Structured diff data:
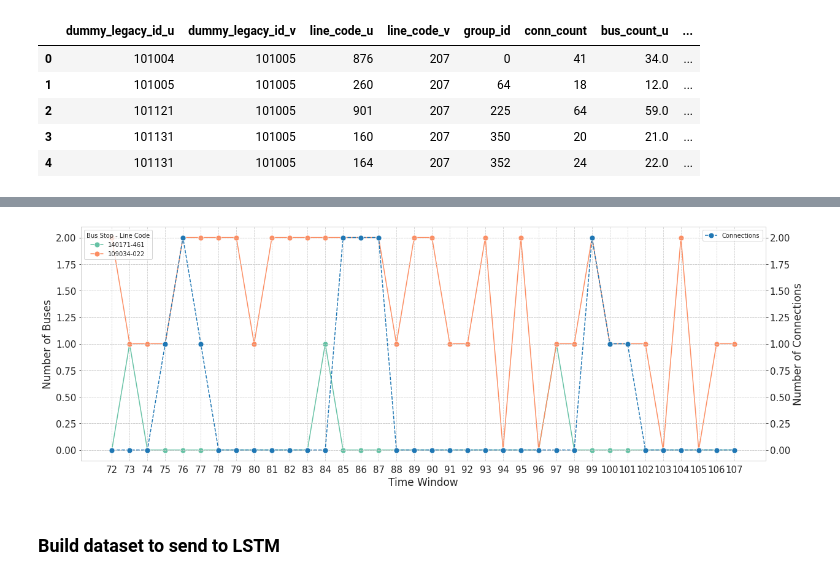
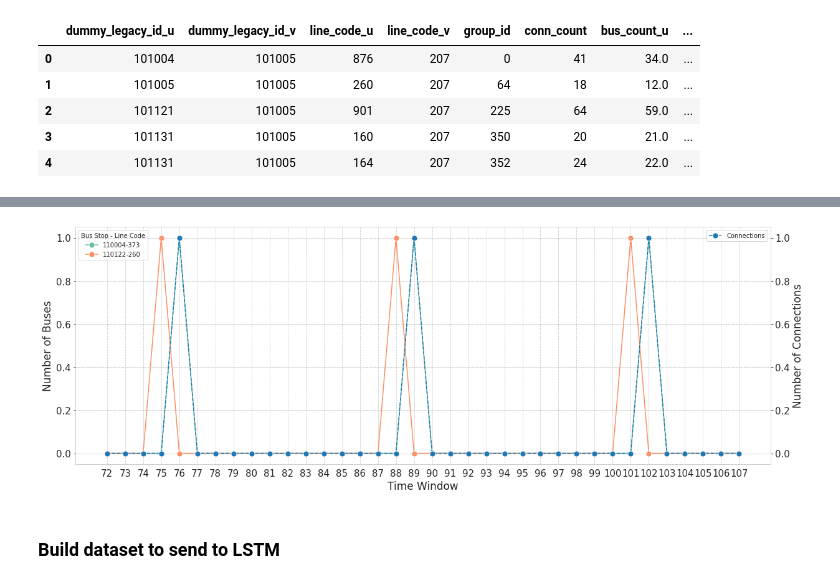
Before and after one commit to jcnborges/busanalysis, a Jupyter notebook: notebooks/ieee_t_its_2024/ieee-t-its.ipynb, the cells around one changed output, grey strips where cells are left out. Cells and saved outputs as stored; diff of their text form; code cells hidden in the pictures.

```diff
--- a/notebooks/ieee_t_its_2024/ieee-t-its.ipynb
+++ b/notebooks/ieee_t_its_2024/ieee-t-its.ipynb
@@ -254,5 +260,5 @@ x.sort_values('conn_count_normalized', ascending = False).head(50)
 # %%
-group_id = 92228
+group_id = 52284
 period = 'Morning'
 
 edge_info = df_analise_edges.query(f"group_id == {group_id}")
@@ -263,34 +269,34 @@ else:
     minor_id = list(edge_info[['dummy_legacy_id_v', 'line_code_v']].itertuples(index=False, name=None))[0]
     bigger_id = list(edge_info[['dummy_legacy_id_u', 'line_code_u']].itertuples(index=False, name=None))[0]
 
 ba = df_bus_availability.query(f"period == '{period}'").copy()
 df0 = ba.query(f"(dummy_legacy_id == {minor_id[0]} and line_code == '{minor_id[1]}') or (dummy_legacy_id == {bigger_id[0]} and line_code == '{bigger_id[1]}')").copy()
 df0['label'] = df0['dummy_legacy_id'].astype(str) + "-" + df0['line_code']
 pe = positive_edges.query(f"period == '{period}' and group_id == {group_id} and duration >= {cd[0]} and duration <= {cd[1]}").copy()
 pe['time_window'] = (60 * pe["event_timestamp_v"].dt.hour + pe["event_timestamp_v"].dt.minute).floordiv(tw)
 df1 = pd.merge(df0.time_window.drop_duplicates(), pe.groupby('time_window').size().reset_index(name='conn_count'), how = 'left').fillna(0)
 
 fig, axes = plt.subplots(figsize = (20, 7))
 sns.set_style("whitegrid", {'grid.linestyle': '--'})
 g0 = sns.lineplot(x = df0.time_window, y = df0.bus_count, estimator = 'mean', errorbar = ('ci', 95), hue = df0.label, hue_order = ["%s-%s" % (minor_id[0], minor_id[1]), "%s-%s" % (bigger_id[0], bigger_id[1])], legend = True, palette = sns.color_palette("Set2", 2), marker = 'o', markersize = 9, linestyle = "solid",)
 g0.tick_params(labelsize = 15)
 g0.set_ylabel("Number of Buses", fontsize = 17)
 g0.set_xlabel("Time Window", fontsize = 17)
 g0.set_xticks(df0.time_window.drop_duplicates())
 plt.legend(title = 'Bus Stop - Line Code', loc = 'upper left')
 
 g1 = sns.lineplot(x = df1.time_window, y = df1.conn_count, marker = 'o', markersize = 9, linestyle = "dashed", ax = g0.axes.twinx(), label = 'Connections')
 g1.tick_params(labelsize = 15)
 g1.set_ylabel("Number of Connections", fontsize = 17);
 
 # Ajustando a escala do eixo y
 ymin = min(g0.get_ylim()[0], g1.get_ylim()[0])
 ymax = max(g0.get_ylim()[1], g1.get_ylim()[1])
 
 g0.set_ylim(ymin, ymax)
 g1.set_ylim(ymin, ymax);
 # %% [output]
-[figure, old version]
+[figure, new version]
 # %% [markdown]
 <h3>Build dataset to send to LSTM</h3>
 # %%
```
Also changed, not shown: parts of 15 cells of this notebook, 38 other files.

EXERCISE BRIEF:
Above are the records; report each line in them that includes the word "changed".

SOLUTION FOR THIS EXERCISE:
Before and after one commit to jcnborges/busanalysis, a Jupyter notebook: notebooks/ieee_t_its_2024/ieee-t-its.ipynb, the cells around one changed output, grey strips where cells are left out. Cells and saved outputs as stored; diff of their text form; code cells hidden in the pictures.
Also changed, not shown: parts of 15 cells of this notebook, 38 other files.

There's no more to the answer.